Imagine this: One night, you hear a scratching noise coming from your attic. You grab a flashlight, nervous to confront whatever’s lurking up above. But instead of the ghoul you had expected, you discover a family of raccoons that have taken up residence in your attic.
Scenarios such as this one can be uncomfortable to think about. What if the animal or animals cause damage? You might assume that your homeowners insurance would cover any and all animal damage. But, most insurance policies treat animal-related damage differently depending on factors specific to the incident.
For example, if a moose ransacked your garage, you might be fully covered for the costs of repairing the damage, but if a horde of ants destroyed your fence, you might not be covered. That’s why it’s important to understand what your homeowners insurance policy does and does not cover in regard to animal damage, from pets to pests and everything in between.
Your homeowners insurance policy likely covers some incidents that have to do with your pets, but not all. For instance, if your pets or other animals in your care cause damage to your home or property, that is not likely to be covered by your policy. Similarly, your dog, cat, bird, or fish are probably not included in the types of personal property that are insured against theft, damage, or loss—such as your electronics and furniture.
However, if your pets injure another person, such as a guest or employee who is in your home with your permission, your policy may cover that person’s medical expenses arising from that injury. This coverage may also apply if your pet injures someone outside of your home—a stranger you encounter in the park, for example.
Keep in mind that if someone other than you or another person covered by your policy is caring for your pet at the time, this coverage may not extend to that individual.
Insects can wreak havoc on your property in all sorts of ways, but the circumstances under which insect damage is covered by homeowners insurance are often very narrow. Damage caused by insects to your home or other structures on your property is unlikely to be covered.

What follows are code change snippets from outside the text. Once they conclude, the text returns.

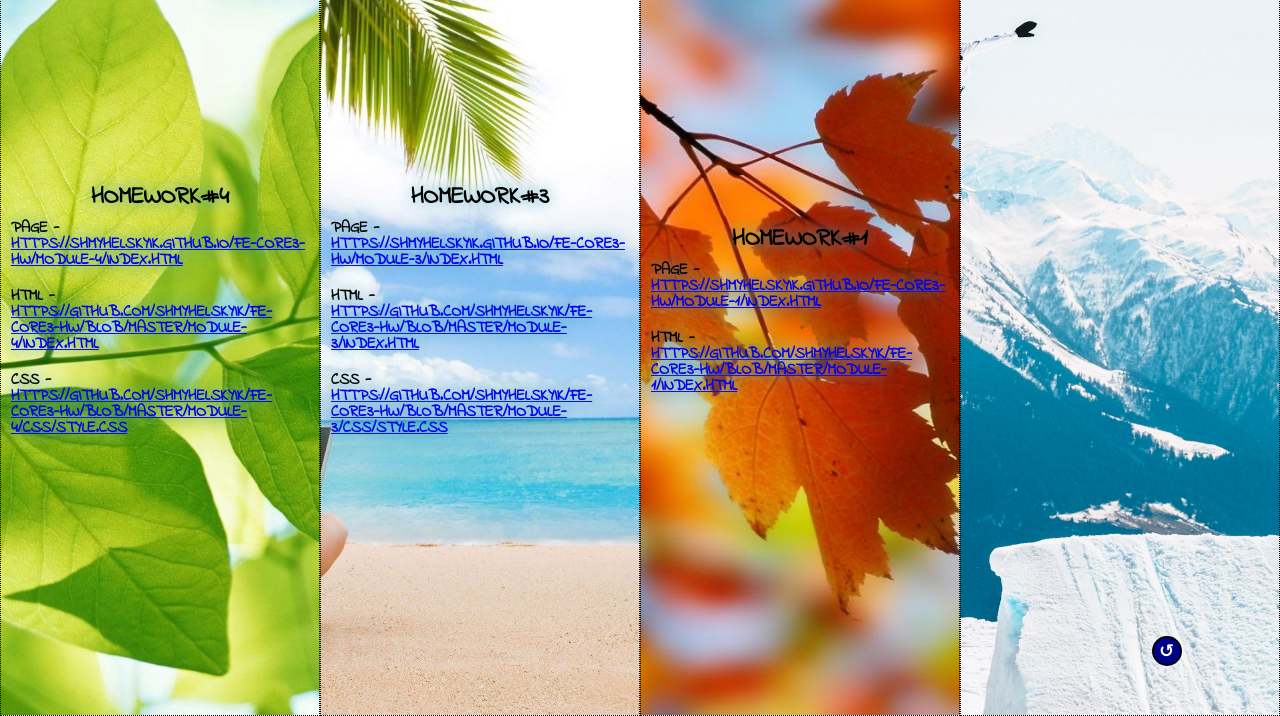
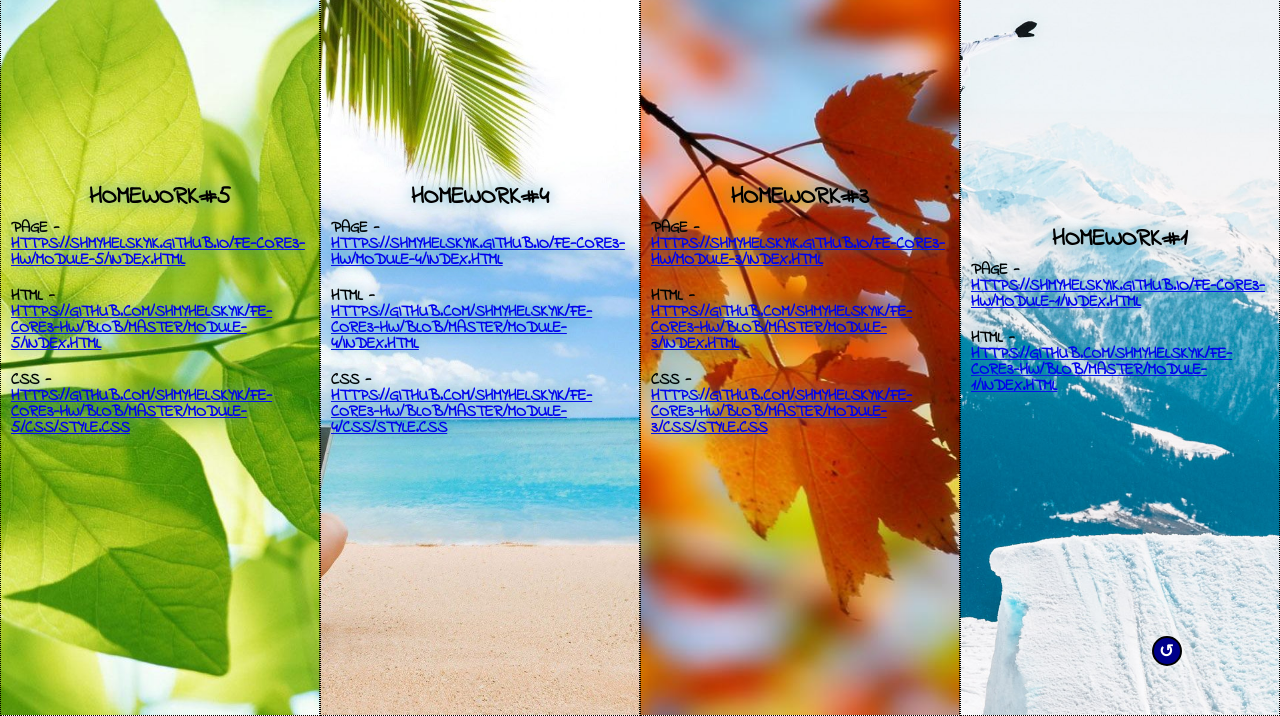
Before and after one commit to ShmyhelskyiK/fe-core3-hw, a plain HTML site: page index.html in a window 1280 px wide. Shown: the part 84-800 px from the top of the page. Drawn offline with Linux system fonts and the light colour scheme.

Commit message:
added hw#5

```diff
--- a/index.html
+++ b/index.html
@@ -17,6 +17,14 @@
     </header>
     <main class="slider">
       <section class="slider__item slider__item-1">
+        <h2>HomeWork#5</h2>
+        <ul class="slider__list">
+          <li>Page - <a href="https://shmyhelskyik.github.io/fe-core3-hw/Module-5/index.html" target="_blank">https://shmyhelskyik.github.io/fe-core3-hw/Module-5/index.html</a></li>
+          <li>HTML - <a href="https://github.com/ShmyhelskyiK/fe-core3-hw/blob/master/Module-5/index.html" target="_blank">https://github.com/ShmyhelskyiK/fe-core3-hw/blob/master/Module-5/index.html</a></li>
+          <li>CSS - <a href="https://github.com/ShmyhelskyiK/fe-core3-hw/blob/master/Module-5/css/style.css" target="_blank">https://github.com/ShmyhelskyiK/fe-core3-hw/blob/master/Module-5/css/style.css</a></li>
+        </ul>
+      </section>
+      <section class="slider__item slider__item-2">
         <h2>HomeWork#4</h2>
         <ul class="slider__list">
           <li>Page - <a href="https://shmyhelskyik.github.io/fe-core3-hw/Module-4/index.html" target="_blank">https://shmyhelskyik.github.io/fe-core3-hw/Module-4/index.html</a></li>
@@ -24,7 +32,7 @@
           <li>CSS - <a href="https://github.com/ShmyhelskyiK/fe-core3-hw/blob/master/Module-4/css/style.css" target="_blank">https://github.com/ShmyhelskyiK/fe-core3-hw/blob/master/Module-4/css/style.css</a></li>
         </ul>
       </section>
-      <section class="slider__item slider__item-2">
+      <section class="slider__item slider__item-3">
         <h2>HomeWork#3</h2>
         <ul class="slider__list">
           <li>Page - <a href="https://shmyhelskyik.github.io/fe-core3-hw/Module-3/index.html" target="_blank">https://shmyhelskyik.github.io/fe-core3-hw/Module-3/index.html</a></li>
@@ -32,7 +40,7 @@
           <li>CSS - <a href="https://github.com/ShmyhelskyiK/fe-core3-hw/blob/master/Module-3/css/style.css" target="_blank">https://github.com/ShmyhelskyiK/fe-core3-hw/blob/master/Module-3/css/style.css</a></li>
         </ul>
       </section>
-      <section class="slider__item slider__item-3">
+      <section class="slider__item slider__item-4">
         <h2>HomeWork#1</h2>
         <ul class="slider__list">
           <li>Page - <a href="https://shmyhelskyik.github.io/fe-core3-hw/Module-1/index.html" target="_blank">https://shmyhelskyik.github.io/fe-core3-hw/Module-1/index.html</a></li>
@@ -40,14 +48,6 @@
           <!--<li><a href="#">CSS</a></li>-->
         </ul>
         <!--<h2>HomeWork#2</h2>-->
-      </section>
-      <section class="slider__item slider__item-4">
-        <!--<h2>HomeWork#4</h2>-->
-        <!--<ul class="slider__list>-->
-          <!--<li><a href="#">Page</a></li>-->
-          <!--<li><a href="#">HTML</a></li>-->
-          <!--<li><a href="#">CSS</a></li>-->
-        <!--</ul>-->
       </section>
     </main>
     <!--<section class="slider__item archive" id="archive">-->
```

However, there are some special situations that many policies cover. For example, if a part of your home is rendered unlivable due to a structural collapse, and that collapse was caused by an infestation of termites, your policy may protect you if the termites and their destruction were hidden from view–that is, if you had no way of knowing that your home was being undermined over time.
Note that in most cases, it is considered your responsibility to monitor and protect your property against insect invasions and other forms of slowly occurring damage.
Mouse in the House
Along with insects, the types of wildlife most likely to cause you problems on your property are rodents and vermin. There are hundreds of varieties of rodents, including mice, woodchucks, squirrels, and gophers to look out for.
Vermin refers not to a particular species of animal, but to small, destructive animals that are difficult to control, or wild mammals and birds that are believed to be harmful to crops and farm animals or that carry disease. This definition includes rodents, but it would also include pigeons and bedbugs.
As far as your insurance policy is concerned, these critters are handled similarly to insects. A gradual intrusion of vermin into your home is probably deemed the type of disrepair that you are responsible for monitoring. However, as with insects, damage you were not aware of that results from the presence of rats or pigeons (for example) may, in fact, be covered.
In more complicated scenarios, insects, rodents, or other vermin may cause gradual damage that in turn leads to a more dramatic event. For instance, rodents could chew through wires, creating the right conditions for an electrical fire.
Alternatively, an occurrence that your policy does cover could lead to pest damage, such as if a large tree topples beside your house during a storm and its insect inhabitants take refuge in your siding. In cases like this, your policy may cover some or all of your damage.
Some animals you might think would be classified as vermin may actually not be. But even when they are covered, coverage issues can be complicated. Take bats, for example. Your policy may cover any the damage they do cause–say, shredded insulation–but it may not cover the cost of cleaning up the guano they leave behind.
And in case you were wondering about those raccoons, although they’re small and meddlesome, they are not considered rodents or vermin either. Therefore, if they destroy your attic, even if your policy excludes damage caused by other pests, it may cover the necessary repairs.
Moose on the Loose
Deer, bears, and other large wild animals are less likely to climb down your chimney than squirrels, of course, but they can still cause substantial damage to your home or other property. And in most cases, that damage is likely to be covered by insurance.
In general, homeowners insurance policies are more apt to cover animal-related damage resulting from a one-time occurrence than from conditions that build up over time. So although the clean-up from a family of mice gnawing away at the contents of your cupboards probably isn’t covered, repair costs for damage caused by a mountain lion crashing through your sliding glass door may well be.
Most people are probably more familiar with wildlife damaging vehicles than dwellings, as high-speed encounters with animals such as deer are common in many regions. The vast majority of motor vehicle damage is covered by an auto insurance policy and not a homeowners policy, and generally, auto insurers consider damage from contact with an animal to be an “other than collision” (often called comprehensive) loss, rather than a collision loss.
The rules about what is covered and what is not covered when it comes to animals in and around your home can get complicated. So always double-check your policy if you’re not sure what your coverage includes. And as with any insurance-related issue, ask your insurance company or agent if you have specific questions.
Remember that when animals are involved, it’s best to prepare for the unexpected.